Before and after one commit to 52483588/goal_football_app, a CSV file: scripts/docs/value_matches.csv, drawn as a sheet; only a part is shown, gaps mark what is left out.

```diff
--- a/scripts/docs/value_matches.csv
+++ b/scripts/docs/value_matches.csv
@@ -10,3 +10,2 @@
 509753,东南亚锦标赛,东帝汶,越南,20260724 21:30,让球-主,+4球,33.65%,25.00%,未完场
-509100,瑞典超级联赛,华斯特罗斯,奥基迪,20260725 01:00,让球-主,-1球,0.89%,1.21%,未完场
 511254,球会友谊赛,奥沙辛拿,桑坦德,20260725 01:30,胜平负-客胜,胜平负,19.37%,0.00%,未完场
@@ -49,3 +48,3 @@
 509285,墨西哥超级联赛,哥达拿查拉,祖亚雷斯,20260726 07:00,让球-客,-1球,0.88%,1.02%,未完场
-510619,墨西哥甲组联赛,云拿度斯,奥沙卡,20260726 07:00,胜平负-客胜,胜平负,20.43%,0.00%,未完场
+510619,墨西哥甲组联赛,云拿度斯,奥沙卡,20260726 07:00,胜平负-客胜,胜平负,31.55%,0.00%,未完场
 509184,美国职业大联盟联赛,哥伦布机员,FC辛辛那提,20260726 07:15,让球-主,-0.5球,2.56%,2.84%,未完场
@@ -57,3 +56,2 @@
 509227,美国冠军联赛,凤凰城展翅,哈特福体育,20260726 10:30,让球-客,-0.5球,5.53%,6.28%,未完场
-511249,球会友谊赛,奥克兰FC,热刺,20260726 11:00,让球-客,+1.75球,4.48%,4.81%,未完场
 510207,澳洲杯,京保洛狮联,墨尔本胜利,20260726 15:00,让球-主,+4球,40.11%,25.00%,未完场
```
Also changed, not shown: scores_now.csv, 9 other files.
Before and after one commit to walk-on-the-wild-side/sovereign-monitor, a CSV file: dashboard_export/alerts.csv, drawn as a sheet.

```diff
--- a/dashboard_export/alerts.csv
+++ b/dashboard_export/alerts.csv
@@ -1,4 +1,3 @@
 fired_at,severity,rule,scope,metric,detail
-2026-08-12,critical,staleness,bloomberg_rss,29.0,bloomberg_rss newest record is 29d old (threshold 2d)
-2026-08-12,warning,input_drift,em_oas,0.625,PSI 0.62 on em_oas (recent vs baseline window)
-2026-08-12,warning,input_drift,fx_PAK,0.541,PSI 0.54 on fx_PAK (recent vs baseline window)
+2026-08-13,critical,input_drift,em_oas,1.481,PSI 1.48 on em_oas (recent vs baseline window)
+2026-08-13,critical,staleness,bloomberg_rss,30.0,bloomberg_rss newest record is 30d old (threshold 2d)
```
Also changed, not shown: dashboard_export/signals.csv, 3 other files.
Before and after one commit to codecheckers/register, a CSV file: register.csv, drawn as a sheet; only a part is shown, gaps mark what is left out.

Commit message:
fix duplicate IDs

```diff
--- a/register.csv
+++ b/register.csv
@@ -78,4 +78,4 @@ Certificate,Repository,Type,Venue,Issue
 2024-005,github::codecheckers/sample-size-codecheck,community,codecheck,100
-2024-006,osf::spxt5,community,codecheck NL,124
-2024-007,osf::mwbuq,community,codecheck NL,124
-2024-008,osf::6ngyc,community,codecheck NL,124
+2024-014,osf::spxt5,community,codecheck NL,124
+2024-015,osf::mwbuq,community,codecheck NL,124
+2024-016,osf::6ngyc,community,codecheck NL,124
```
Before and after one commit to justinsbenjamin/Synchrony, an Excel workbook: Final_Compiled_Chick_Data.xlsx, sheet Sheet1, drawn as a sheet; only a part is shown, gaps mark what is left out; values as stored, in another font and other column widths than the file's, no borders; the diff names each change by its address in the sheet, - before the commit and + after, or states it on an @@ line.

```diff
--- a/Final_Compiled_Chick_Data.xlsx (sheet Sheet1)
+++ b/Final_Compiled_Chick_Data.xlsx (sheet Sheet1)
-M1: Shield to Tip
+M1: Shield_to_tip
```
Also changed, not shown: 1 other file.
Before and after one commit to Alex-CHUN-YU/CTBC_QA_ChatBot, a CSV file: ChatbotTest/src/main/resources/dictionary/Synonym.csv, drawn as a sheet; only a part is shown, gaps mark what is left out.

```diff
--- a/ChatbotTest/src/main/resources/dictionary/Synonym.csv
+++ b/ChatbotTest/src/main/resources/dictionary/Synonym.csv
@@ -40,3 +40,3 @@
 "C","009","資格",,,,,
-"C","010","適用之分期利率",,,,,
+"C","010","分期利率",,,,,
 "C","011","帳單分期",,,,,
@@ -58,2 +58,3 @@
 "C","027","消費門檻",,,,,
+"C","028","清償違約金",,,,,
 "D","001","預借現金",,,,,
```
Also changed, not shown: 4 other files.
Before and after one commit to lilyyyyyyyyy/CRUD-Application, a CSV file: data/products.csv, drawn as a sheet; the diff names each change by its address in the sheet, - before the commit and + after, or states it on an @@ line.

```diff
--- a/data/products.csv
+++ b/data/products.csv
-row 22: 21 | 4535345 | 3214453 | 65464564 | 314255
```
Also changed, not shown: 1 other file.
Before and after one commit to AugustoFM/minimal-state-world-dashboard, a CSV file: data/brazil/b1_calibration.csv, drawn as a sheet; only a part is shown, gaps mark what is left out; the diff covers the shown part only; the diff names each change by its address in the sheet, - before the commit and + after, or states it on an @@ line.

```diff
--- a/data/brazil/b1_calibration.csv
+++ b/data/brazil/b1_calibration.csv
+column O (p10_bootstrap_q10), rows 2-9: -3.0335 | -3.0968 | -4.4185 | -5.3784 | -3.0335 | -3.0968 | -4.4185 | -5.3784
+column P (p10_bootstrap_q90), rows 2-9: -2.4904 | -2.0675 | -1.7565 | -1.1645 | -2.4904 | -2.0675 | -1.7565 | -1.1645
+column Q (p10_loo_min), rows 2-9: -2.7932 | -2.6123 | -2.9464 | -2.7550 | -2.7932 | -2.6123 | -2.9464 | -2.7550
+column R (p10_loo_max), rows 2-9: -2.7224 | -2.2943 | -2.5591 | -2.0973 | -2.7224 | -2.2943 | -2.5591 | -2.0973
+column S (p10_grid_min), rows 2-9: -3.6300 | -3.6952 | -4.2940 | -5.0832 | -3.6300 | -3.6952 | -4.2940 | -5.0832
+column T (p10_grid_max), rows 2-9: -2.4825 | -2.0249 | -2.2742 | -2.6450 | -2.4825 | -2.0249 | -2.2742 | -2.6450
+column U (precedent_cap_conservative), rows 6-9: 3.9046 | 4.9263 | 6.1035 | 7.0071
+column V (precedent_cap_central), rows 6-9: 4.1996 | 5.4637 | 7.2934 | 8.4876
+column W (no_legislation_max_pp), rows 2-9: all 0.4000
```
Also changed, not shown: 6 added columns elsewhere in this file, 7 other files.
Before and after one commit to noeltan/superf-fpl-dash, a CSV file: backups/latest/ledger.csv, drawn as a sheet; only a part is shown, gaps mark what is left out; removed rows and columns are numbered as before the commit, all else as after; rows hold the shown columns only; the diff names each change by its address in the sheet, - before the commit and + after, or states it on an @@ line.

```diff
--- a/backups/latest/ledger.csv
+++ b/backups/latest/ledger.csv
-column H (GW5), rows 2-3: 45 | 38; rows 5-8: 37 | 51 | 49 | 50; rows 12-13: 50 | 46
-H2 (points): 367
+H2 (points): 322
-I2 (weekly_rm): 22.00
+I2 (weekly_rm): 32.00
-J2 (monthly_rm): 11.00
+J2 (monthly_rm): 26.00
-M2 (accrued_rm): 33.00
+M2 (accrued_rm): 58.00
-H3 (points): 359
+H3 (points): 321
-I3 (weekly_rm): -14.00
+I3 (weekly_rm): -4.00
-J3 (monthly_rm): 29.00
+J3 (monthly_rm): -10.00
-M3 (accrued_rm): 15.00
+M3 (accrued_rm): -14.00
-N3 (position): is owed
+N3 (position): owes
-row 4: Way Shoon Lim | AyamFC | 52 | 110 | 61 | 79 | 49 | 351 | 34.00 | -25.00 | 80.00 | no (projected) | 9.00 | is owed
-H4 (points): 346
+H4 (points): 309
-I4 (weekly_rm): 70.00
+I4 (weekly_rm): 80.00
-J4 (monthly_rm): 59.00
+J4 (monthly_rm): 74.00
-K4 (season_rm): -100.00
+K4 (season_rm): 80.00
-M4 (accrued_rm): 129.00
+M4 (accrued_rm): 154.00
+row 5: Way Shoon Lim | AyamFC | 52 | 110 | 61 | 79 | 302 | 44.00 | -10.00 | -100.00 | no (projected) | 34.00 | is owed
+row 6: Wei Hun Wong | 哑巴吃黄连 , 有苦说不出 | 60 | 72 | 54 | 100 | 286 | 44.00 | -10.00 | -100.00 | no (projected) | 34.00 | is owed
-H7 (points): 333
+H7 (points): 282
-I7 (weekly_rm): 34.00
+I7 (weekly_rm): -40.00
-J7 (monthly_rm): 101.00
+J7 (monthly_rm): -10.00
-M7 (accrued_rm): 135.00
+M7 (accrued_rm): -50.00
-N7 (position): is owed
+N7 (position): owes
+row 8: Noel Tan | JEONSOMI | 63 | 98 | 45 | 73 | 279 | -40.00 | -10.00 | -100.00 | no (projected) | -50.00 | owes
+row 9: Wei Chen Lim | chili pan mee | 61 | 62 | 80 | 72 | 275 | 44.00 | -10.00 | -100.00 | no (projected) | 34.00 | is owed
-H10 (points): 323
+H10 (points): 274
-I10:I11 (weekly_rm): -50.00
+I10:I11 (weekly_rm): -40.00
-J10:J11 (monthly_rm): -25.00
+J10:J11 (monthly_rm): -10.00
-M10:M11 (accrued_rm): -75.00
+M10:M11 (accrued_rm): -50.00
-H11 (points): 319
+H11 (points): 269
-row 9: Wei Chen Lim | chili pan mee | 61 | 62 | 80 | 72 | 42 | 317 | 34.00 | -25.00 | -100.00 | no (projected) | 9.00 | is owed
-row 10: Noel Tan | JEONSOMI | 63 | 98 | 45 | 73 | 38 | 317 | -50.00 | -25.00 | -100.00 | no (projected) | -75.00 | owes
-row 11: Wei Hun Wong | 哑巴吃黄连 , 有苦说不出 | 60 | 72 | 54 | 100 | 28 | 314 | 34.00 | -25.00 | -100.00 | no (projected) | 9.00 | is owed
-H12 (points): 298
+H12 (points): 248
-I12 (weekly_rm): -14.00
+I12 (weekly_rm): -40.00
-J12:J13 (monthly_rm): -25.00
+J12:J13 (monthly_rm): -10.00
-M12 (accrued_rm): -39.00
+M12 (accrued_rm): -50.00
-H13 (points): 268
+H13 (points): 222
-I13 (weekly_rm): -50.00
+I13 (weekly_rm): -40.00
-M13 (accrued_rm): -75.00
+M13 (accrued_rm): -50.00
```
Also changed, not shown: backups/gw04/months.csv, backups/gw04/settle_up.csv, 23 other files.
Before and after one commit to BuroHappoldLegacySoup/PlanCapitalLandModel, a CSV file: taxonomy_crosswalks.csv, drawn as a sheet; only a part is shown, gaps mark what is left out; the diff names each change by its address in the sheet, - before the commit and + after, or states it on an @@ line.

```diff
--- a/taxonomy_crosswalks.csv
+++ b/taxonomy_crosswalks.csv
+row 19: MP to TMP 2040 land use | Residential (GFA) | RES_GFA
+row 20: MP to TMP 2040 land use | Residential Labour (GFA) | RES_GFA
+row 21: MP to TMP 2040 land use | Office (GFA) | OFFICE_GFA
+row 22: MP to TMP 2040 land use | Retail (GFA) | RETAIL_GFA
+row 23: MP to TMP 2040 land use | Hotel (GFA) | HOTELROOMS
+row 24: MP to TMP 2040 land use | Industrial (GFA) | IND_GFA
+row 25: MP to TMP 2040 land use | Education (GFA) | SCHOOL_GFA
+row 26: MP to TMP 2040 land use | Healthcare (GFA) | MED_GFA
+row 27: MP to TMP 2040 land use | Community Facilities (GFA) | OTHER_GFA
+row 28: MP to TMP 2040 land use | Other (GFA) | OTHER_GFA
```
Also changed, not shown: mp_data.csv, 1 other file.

■ **PROBLEM STATEMENT**: Extract every line of the records above that contains the word "mark".

■ **OUTPUT**:
Before and after one commit to 52483588/goal_football_app, a CSV file: scripts/docs/value_matches.csv, drawn as a sheet; only a part is shown, gaps mark what is left out.
Before and after one commit to codecheckers/register, a CSV file: register.csv, drawn as a sheet; only a part is shown, gaps mark what is left out.
Before and after one commit to justinsbenjamin/Synchrony, an Excel workbook: Final_Compiled_Chick_Data.xlsx, sheet Sheet1, drawn as a sheet; only a part is shown, gaps mark what is left out; values as stored, in another font and other column widths than the file's, no borders; the diff names each change by its address in the sheet, - before the commit and + after, or states it on an @@ line.
Before and after one commit to Alex-CHUN-YU/CTBC_QA_ChatBot, a CSV file: ChatbotTest/src/main/resources/dictionary/Synonym.csv, drawn as a sheet; only a part is shown, gaps mark what is left out.
Before and after one commit to AugustoFM/minimal-state-world-dashboard, a CSV file: data/brazil/b1_calibration.csv, drawn as a sheet; only a part is shown, gaps mark what is left out; the diff covers the shown part only; the diff names each change by its address in the sheet, - before the commit and + after, or states it on an @@ line.
Before and after one commit to noeltan/superf-fpl-dash, a CSV file: backups/latest/ledger.csv, drawn as a sheet; only a part is shown, gaps mark what is left out; removed rows and columns are numbered as before the commit, all else as after; rows hold the shown columns only; the diff names each change by its address in the sheet, - before the commit and + after, or states it on an @@ line.
Before and after one commit to BuroHappoldLegacySoup/PlanCapitalLandModel, a CSV file: taxonomy_crosswalks.csv, drawn as a sheet; only a part is shown, gaps mark what is left out; the diff names each change by its address in the sheet, - before the commit and + after, or states it on an @@ line.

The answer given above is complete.